What the task asks |
The answer is every line in the data below that contains the word "shown".

[Content revision data]
══════════
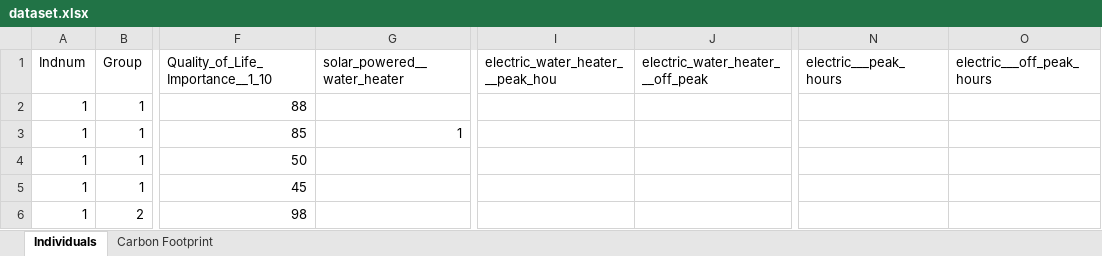
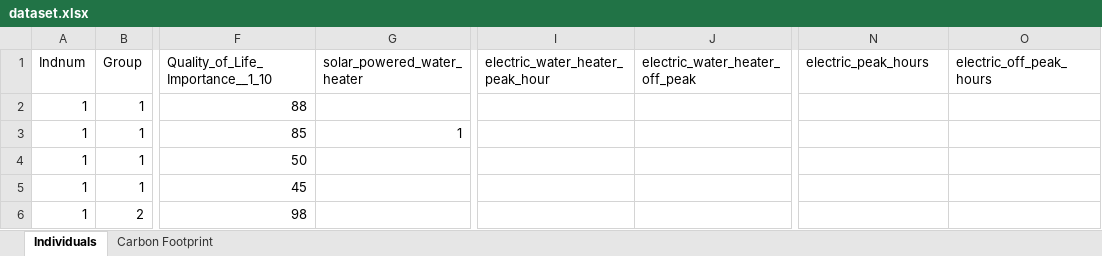
Before and after one commit to nicksspirit/live_green_live_happy, an Excel workbook: data/dataset.xlsx, sheet Individuals, drawn as a sheet; only a part is shown, gaps mark what is left out; values as stored, in another font and other column widths than the file's, no borders; the diff names each change by its address in the sheet, - before the commit and + after, or states it on an @@ line.

```diff
--- a/data/dataset.xlsx (sheet Individuals)
+++ b/data/dataset.xlsx (sheet Individuals)
-G1: solar_powered__water_heater
+G1: solar_powered_water_heater
-I1: electric_water_heater___peak_hou
+I1: electric_water_heater_peak_hour
-J1: electric_water_heater___off_peak
+J1: electric_water_heater_off_peak
-N1: electric___peak_hours
+N1: electric_peak_hours
-O1: electric___off_peak_hours
+O1: electric_off_peak_hours
```
Also changed, not shown: sheet Carbon Footprint.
══════════
Final answer |
Before and after one commit to nicksspirit/live_green_live_happy, an Excel workbook: data/dataset.xlsx, sheet Individuals, drawn as a sheet; only a part is shown, gaps mark what is left out; values as stored, in another font and other column widths than the file's, no borders; the diff names each change by its address in the sheet, - before the commit and + after, or states it on an @@ line.
Also changed, not shown: sheet Carbon Footprint.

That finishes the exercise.